The cost of Miami’s underground parking garages varies, but according to Construction Dive, the luxury garage in the Brickell neighborhood costs up to $25 million. If Miami changed its development to function like the Museumpark, the city might save some money. According to Intelligent City, the Museumpark cost about $8.2 million.
This Dutch solution is more cost-effective than Miami’s current plan to switch residents on septic tanks to the wastewater treatment plants, which would cost about $3 billion, according to Yale Environment360.
The Museumpark approach would also satisfy the desires of the residents of this property. This innovative garage keeps their property clean and their property values high. It would keep the water quality clean by preventing any sewage overflow from infiltrating any freshwater resources. Such a garage might prevent any sewage from overflowing onto the streets.
Overall, Miami is not doing enough to prevent damage to its wastewater systems. Developing dual-purpose parking garages to trap sewage-infested floodwater benefits Miami’s environment, residents, and economy.
Morgan Dunn is a Lawrence, Kansas native who is studying at Arizona State University. She is working towards a bachelor’s degree in Sustainability.

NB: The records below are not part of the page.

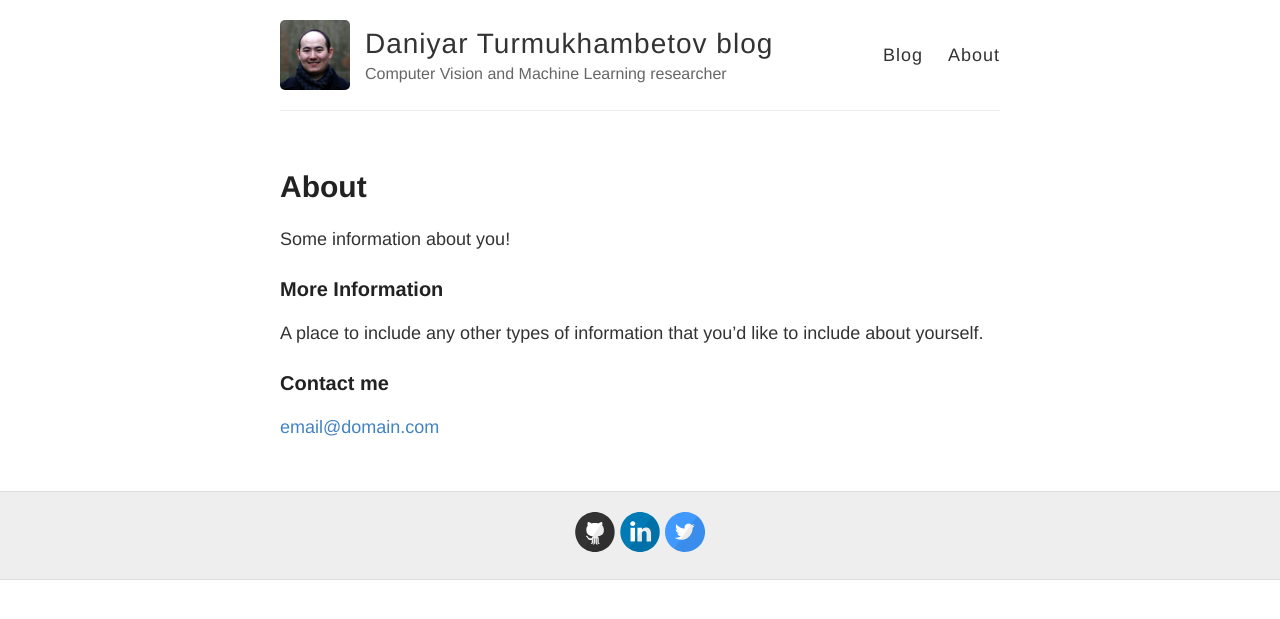
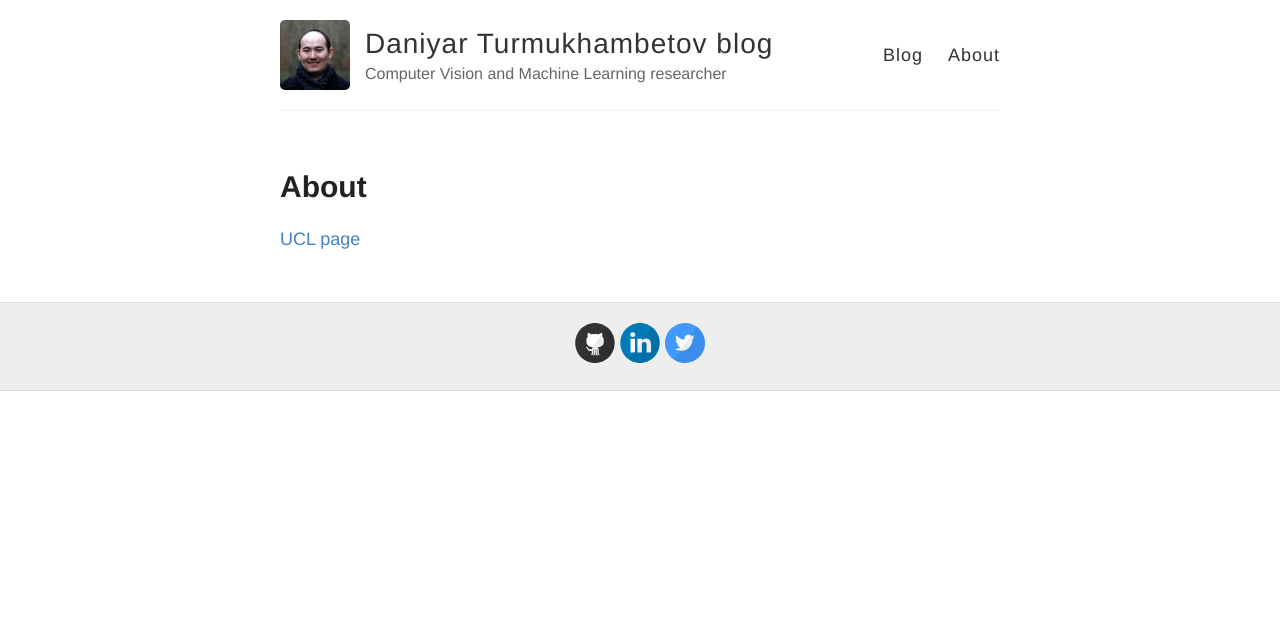
Before and after one commit to dantkz/dantkz.github.io, a Jekyll site: the page built from about.md, in a window 1280 px wide. Shown: the top 619 px of the page. Built offline with Jekyll 4.4.1, drawn with Linux system fonts in a browser that asks for light colours.

Commit message:
Update about.md

```diff
--- a/about.md
+++ b/about.md
@@ -4,12 +4,4 @@ title: About
 permalink: /about/
 ---
 
-Some information about you!
-
-### More Information
-
-A place to include any other types of information that you'd like to include about yourself.
-
-### Contact me
-
-[email@domain.com](mailto:email@domain.com)
+[UCL page](www0.cs.ucl.ac.uk/staff/dturmukh)
```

“The Invading Sea” is the opinion arm of the Florida Climate Reporting Network, a collaborative of news organizations across the state focusing on the threats posed by the warming climate.